One good aspect of the post-rapture world is the availability of good housing vacated by the chosen. Raven and Mummy, the two main characters of Therefore Repent!, find themselves a new home in the chaos of the aftermath (above). Although basic services are spotty at best, a number of "splitters," those who believe in a second round of rapture to pick up those who needed to atone during the "tribulation" period before ascending, keep hope alive and the wheels of society turning to a degree. Munroe and Maxim Douglas (Salgood Sam's real name) create a credible incredible world of "radical splitters" performing the miracles of Jesus, talking dogs, and sibylesque figures who replace e-mail with "she-mail." Like Milton's Lucifer in the early sections of Paradise Lost, this depiction of "evil" seems infinitely more interesting and fun than the world of the holy rollers. If you'd "rather laugh with the sinners than cry with the saints," post-rapture Earth and America seems not so bad, at least for a while. Douglas' edgy, almost grimy black and white images compose the perfect atmosphere for this magical realm set in all too familiar places.

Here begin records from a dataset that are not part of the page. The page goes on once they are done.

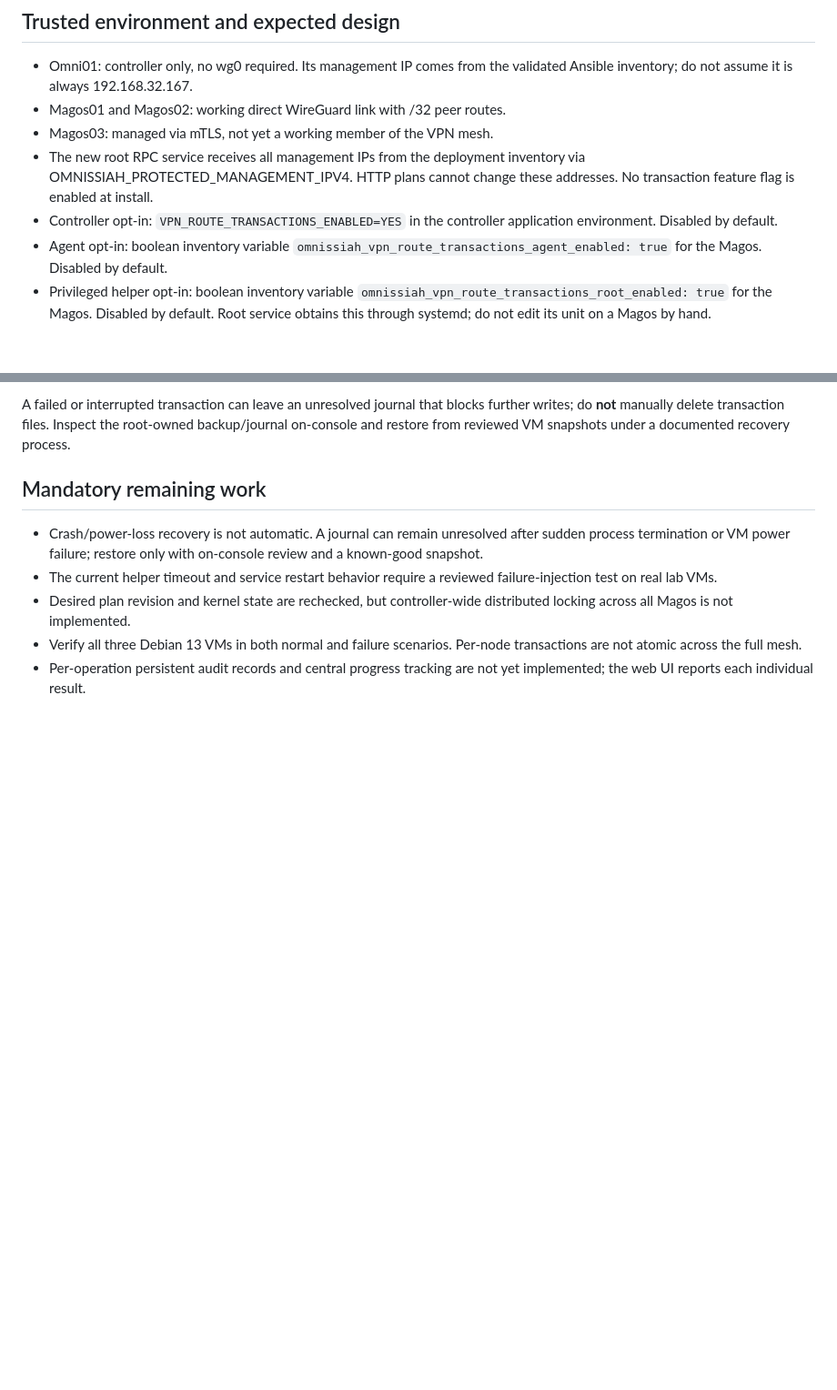
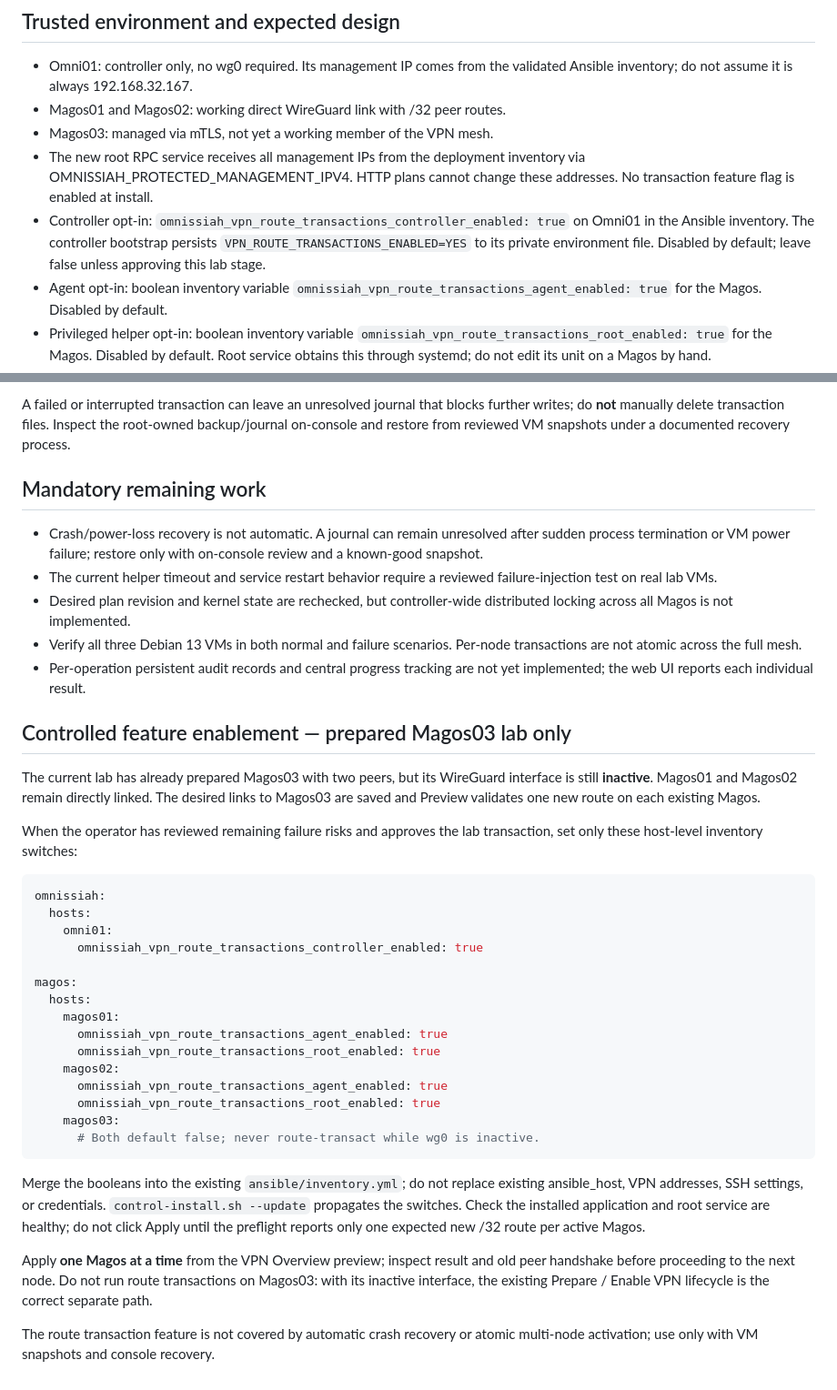
Before and after one commit to kmvkos/Omnissiah-Network, a Markdown page: docs/VPN_THREE_MAGOS_ROLLOUT.md, 2 parts joined by grey strips. Shown at 91% size. Drawn GitHub-style; blank space fills up the shorter version.

Commit message:
docs: document safe Ansible-only lab activation following prepared Magos03

````diff
--- a/docs/VPN_THREE_MAGOS_ROLLOUT.md
+++ b/docs/VPN_THREE_MAGOS_ROLLOUT.md
@@ -19,8 +19,10 @@ permission to enable transactions without completing the remaining live tests.
 * The new root RPC service receives all management IPs from the deployment
   inventory via OMNISSIAH_PROTECTED_MANAGEMENT_IPV4. HTTP plans cannot change
   these addresses. No transaction feature flag is enabled at install.
-* Controller opt-in: `VPN_ROUTE_TRANSACTIONS_ENABLED=YES` in the
-  controller application environment. Disabled by default.
+* Controller opt-in: `omnissiah_vpn_route_transactions_controller_enabled: true`
+  on Omni01 in the Ansible inventory. The controller bootstrap persists
+  `VPN_ROUTE_TRANSACTIONS_ENABLED=YES` to its private environment file.
+  Disabled by default; leave false unless approving this lab stage.
 * Agent opt-in: boolean inventory variable
   `omnissiah_vpn_route_transactions_agent_enabled: true` for the Magos.
   Disabled by default.
@@ -127,3 +129,45 @@ under a documented recovery process.
   Per-node transactions are not atomic across the full mesh.
 * Per-operation persistent audit records and central progress tracking are
   not yet implemented; the web UI reports each individual result.
+
+## Controlled feature enablement — prepared Magos03 lab only
+
+The current lab has already prepared Magos03 with two peers, but its WireGuard
+interface is still **inactive**. Magos01 and Magos02 remain directly linked.
+The desired links to Magos03 are saved and Preview validates one new route
+on each existing Magos.
+
+When the operator has reviewed remaining failure risks and approves the lab
+transaction, set only these host-level inventory switches:
+
+```yaml
+omnissiah:
+  hosts:
+    omni01:
+      omnissiah_vpn_route_transactions_controller_enabled: true
+
+magos:
+  hosts:
+    magos01:
+      omnissiah_vpn_route_transactions_agent_enabled: true
+      omnissiah_vpn_route_transactions_root_enabled: true
+    magos02:
+      omnissiah_vpn_route_transactions_agent_enabled: true
+      omnissiah_vpn_route_transactions_root_enabled: true
+    magos03:
+      # Both default false; never route-transact while wg0 is inactive.
+```
+
+Merge the booleans into the existing `ansible/inventory.yml`; do not replace
+existing ansible_host, VPN addresses, SSH settings, or credentials.
+`control-install.sh --update` propagates the switches. Check the installed
+application and root service are healthy; do not click Apply until the
+preflight reports only one expected new /32 route per active Magos.
+
+Apply **one Magos at a time** from the VPN Overview preview; inspect result
+and old peer handshake before proceeding to the next node.
+Do not run route transactions on Magos03: with its inactive interface, the
+existing Prepare / Enable VPN lifecycle is the correct separate path.
+
+The route transaction feature is not covered by automatic crash recovery or
+atomic multi-node activation; use only with VM snapshots and console recovery.
````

Unfortunately, the powers of religious bigotry remain strong after the rapture, and perhaps even gain strength in the vacuum of legitimate authority. Military figures with angels' wings (above) wreck vengeance on the unfaithful practicing "black" magic. Militiamen calling themselves "God's Faithful" decide who lives and dies based on their personal creed. In these passages, Munroe and Douglas reveal the roots of the destructive tendencies of the Christian Right in America and their ties to other wings of conservatism such as the militia movement and just how deep those roots go. Of course, Therefore Repent! is fantasy, but only in fantasy can you find the license to connect the dots in such profound and illuminating ways. Therefore Repent! is social commentary disguised as fantasy literature. "It's just a comic book," they say, allowing these ideas to get under the radar in a way that more mainstream media no longer provides.
Therefore Repent! begins by quoting the Bible passage from which the title is taken. "Therefore repent!" says Revelations 2:16. "If you do not, I will come to you soon and fight against them with the sword of my mouth." In Therefore Repent!, Munroe and Douglas use the "sword" of their mouth and pen to fight against those crippling America under the weight of their right-wing prejudices codified in religious language. Those who need to repent are not the sinners but the "saints" who have taken their country down a very strange and twisted path leading to the violence of illegitimate wars and legitimized torture. In Therefore Repent!, we receive a valuable Bible lesson that questions the nature of what it is to be God's chosen and who has the right to do the choosing.
Labels: News, press, repent press, reviews, Therefore Repent
posted by max at 3/21/2008 05:36:00 a.m.
011 of Dream Life
posted by max at 3/20/2008 01:01:00 a.m.
finally got a bit of coloring done on dream life today. been so crazy busy, so many emails to get back to, stuff to mail out....ack....
Labels: "Dream Life", ack, Art, Comics, illustrations
posted by max at 3/14/2008 10:54:00 p.m.
A slide show of the working folder for batch of historical morality tale illo's I'm working on right now.
Labels: Art, illustrations
posted by max at 3/02/2008 04:55:00 a.m.